# TRY IT
Examine the material below. Gather every line in which the string "cells" appears.

[Start of section]

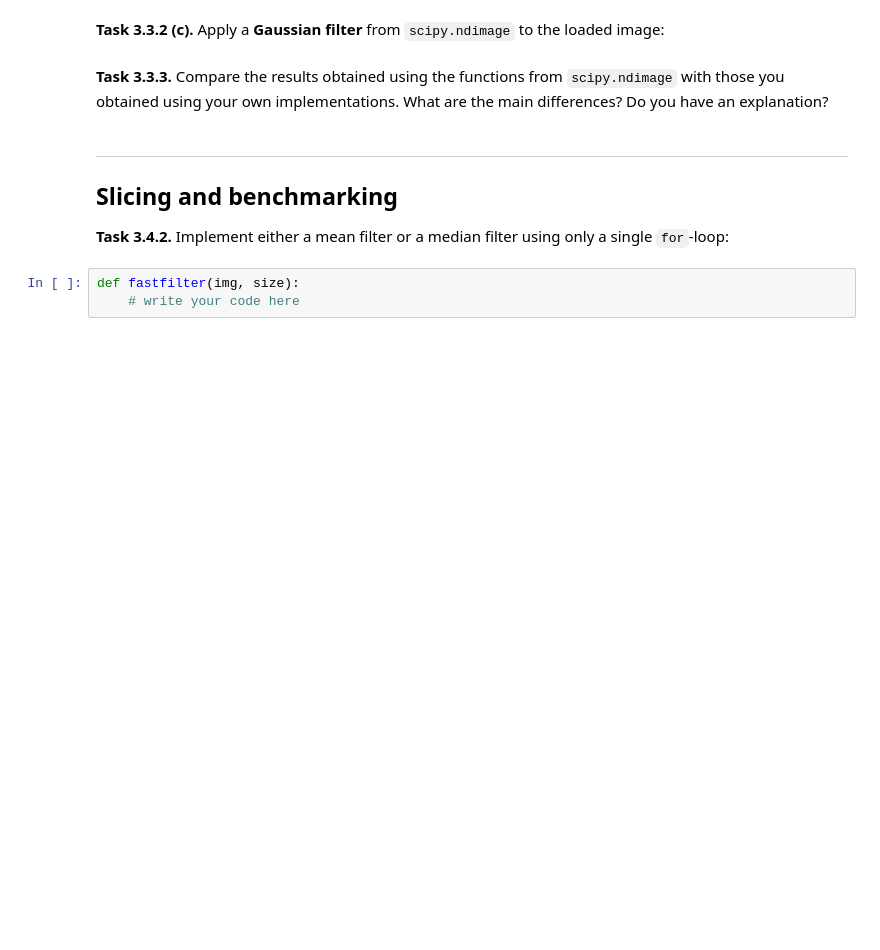
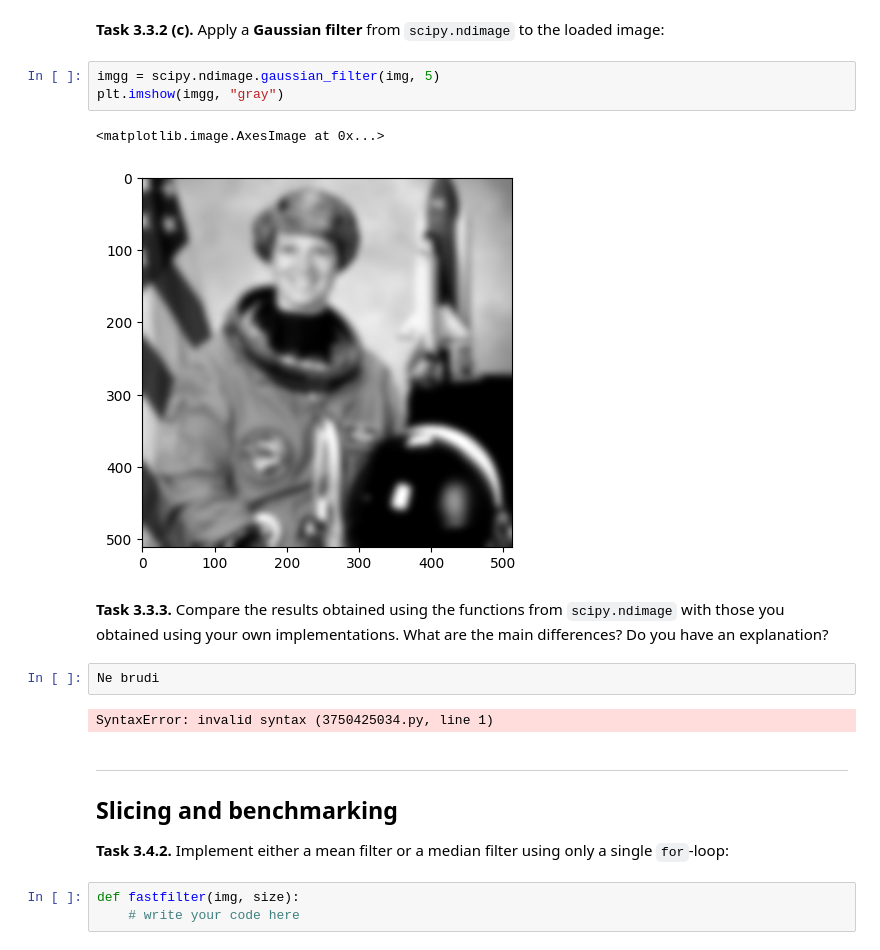
Before and after one commit to JBaureis/mobi-fs3-python, a Jupyter notebook: task3.ipynb, the cells around one changed output. Saved outputs shown, nothing was run; the diff lists cells and outputs as text; blank space fills up the shorter version.

```diff
--- a/task3.ipynb
+++ b/task3.ipynb
@@ -95,7 +109,17 @@ assert numpy.allclose(img4, img3, atol=1/255)
 # %% [markdown]
 **<a id="#">Task 3.3.2 (c).</a>** Apply a **Gaussian filter** from `scipy.ndimage` to the loaded image:
+# %%
+imgg = scipy.ndimage.gaussian_filter(img, 5)
+plt.imshow(imgg, "gray")
+# %% [output]
+<matplotlib.image.AxesImage at 0x...>
+[figure, added]
 # %% [markdown]
 **<a id="#">Task 3.3.3.</a>** Compare the results obtained using the functions from `scipy.ndimage` with those you obtained using your own implementations. What are the main differences? Do you have an explanation?
+# %%
+Ne brudi
+# %% [output]
+SyntaxError: invalid syntax (3750425034.py, line 1)
 # %% [markdown]
 ---
 
```
Also changed, not shown: parts of 3 cells of this notebook.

[End of section]

# ANSWER SECTION
Before and after one commit to JBaureis/mobi-fs3-python, a Jupyter notebook: task3.ipynb, the cells around one changed output. Saved outputs shown, nothing was run; the diff lists cells and outputs as text; blank space fills up the shorter version.
Also changed, not shown: parts of 3 cells of this notebook.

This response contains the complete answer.